A 2014 National Center for Education Statistics study found that women and underrepresented minorities leave the STEM fields at higher rates than their counterparts, leading to a need to develop resources to retain these groups in the STEM fields.
The Director of the National Science Foundation shall award grants to eligible entities, on a competitive basis, to enable such eligible entities to carry out the activities described in subsection (d), in order to increase the participation of women and underrepresented minorities in the fields of science, technology, engineering, and mathematics.

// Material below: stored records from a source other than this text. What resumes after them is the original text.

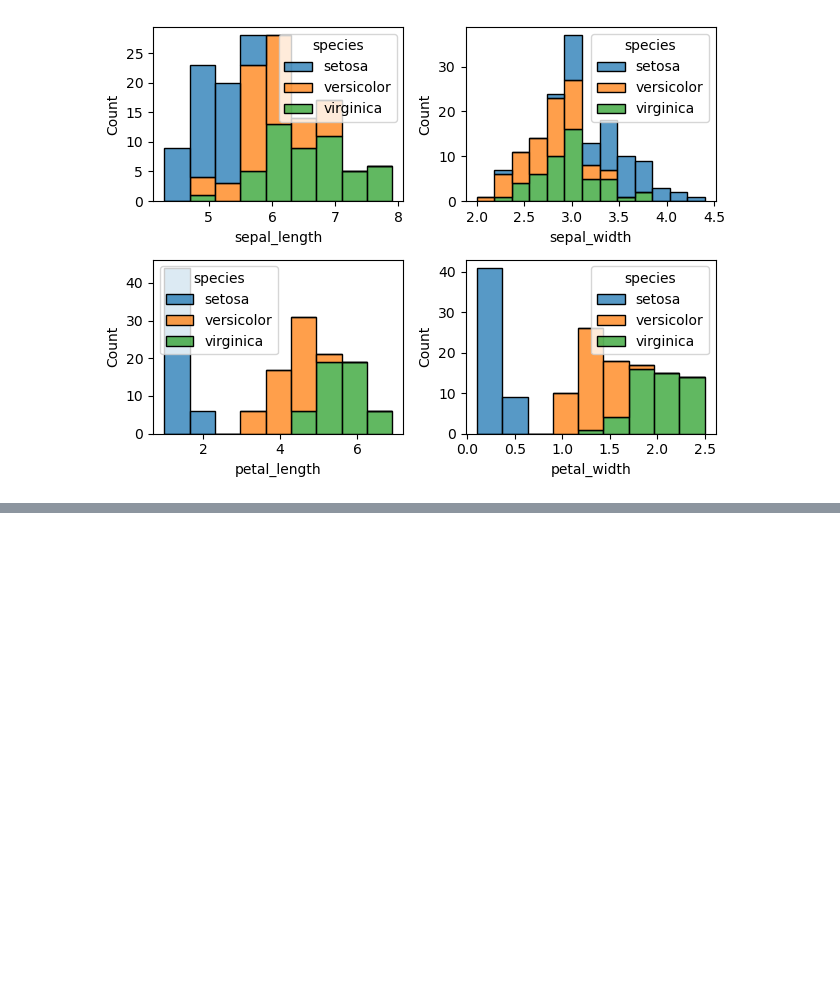
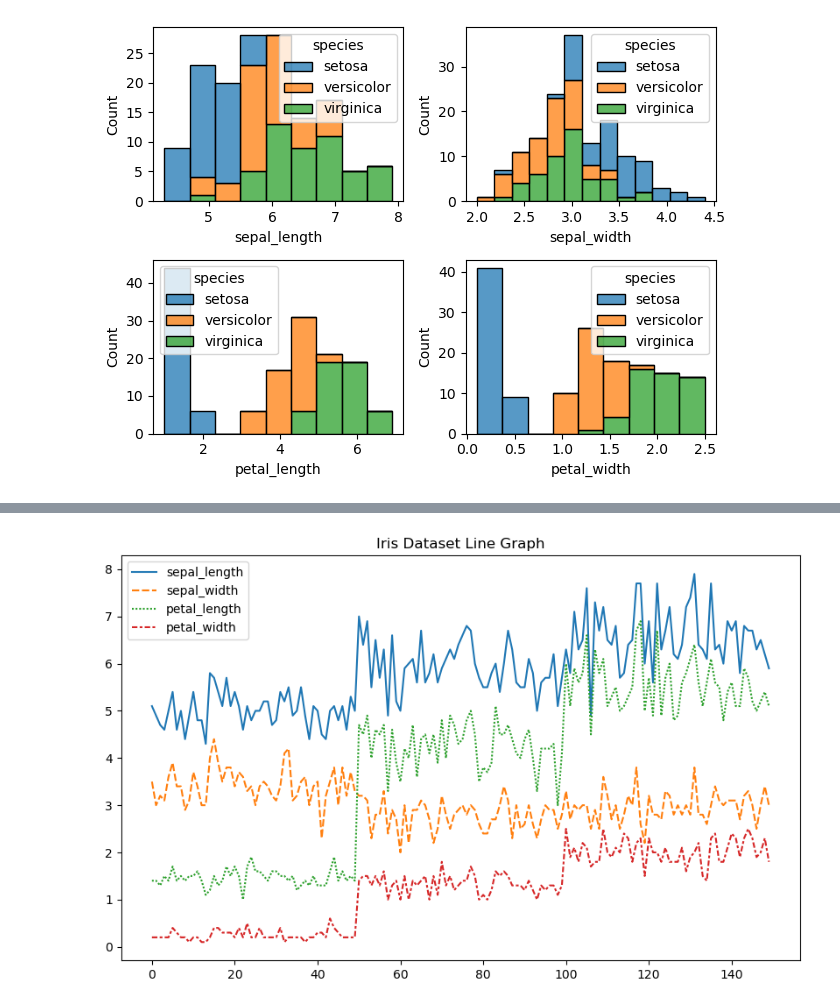
Before and after one commit to khantalha07/Machine-Learning, a Jupyter notebook: Lab 1.ipynb, the cells around one changed output, grey strips where cells are left out. Saved outputs shown, nothing was run; the diff lists cells and outputs as text; code cells hidden in the pictures; blank space fills up the shorter version.

```diff
--- a/Lab 1.ipynb
+++ b/Lab 1.ipynb
@@ -210,0 +237,7 @@ plt.show()
+# %%
+plt.figure(figsize=(10,6))
+sns.lineplot(data=df.drop(['species'], axis=1))
+plt.title('Iris Dataset Line Graph')
+plt.show()
+# %% [output]
+[figure, added]
```
Also changed, not shown: parts of 8 cells of this notebook.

Each eligible entity that desires to receive a grant under this section shall submit an application to the National Science Foundation at such time, in such manner, and containing such information as the Director of the National Science Foundation may reasonably require.
An eligible entity that receives a grant under this section shall use such grant funds to carry out one or more of the following activities designed to increase the participation of women or minorities underrepresented in science and engineering, or both:
Mentoring programs that partner science, technology, engineering, or mathematics professionals with students.
Internships for undergraduate and graduate students in the fields of science, technology, engineering, and mathematics.
Conducting outreach programs that provide elementary school and secondary school students with opportunities to increase their exposure to the fields of science, technology, engineering, or mathematics.
Programs to increase the recruitment and retention of underrepresented faculty.
Such additional programs as the Director of the National Science Foundation may determine.
In this Act—
the term minority means American Indian, Alaskan Native, Black (not of Hispanic origin), Hispanic (including persons of Mexican, Puerto Rican, Cuban, and Central or South American origin), Asian (including underrepresented subgroups), Native Hawaiian, Pacific Islander origin subgroup, or other ethnic group underrepresented in science and engineering; and
the term underrepresented in science and engineering means a minority group whose number of scientists and engineers per 10,000 population of that group is substantially below the comparable figure for scientists and engineers who are White and not of Hispanic origin, as determined by the Secretary of Education under section 637.4(b) of title 34, Code of Federal Regulations.
Authorization of appropriations
There are authorized to be appropriated to carry out this section $15,000,000 for each of fiscal years 2018, 2019, 2020, 2021, and 2022.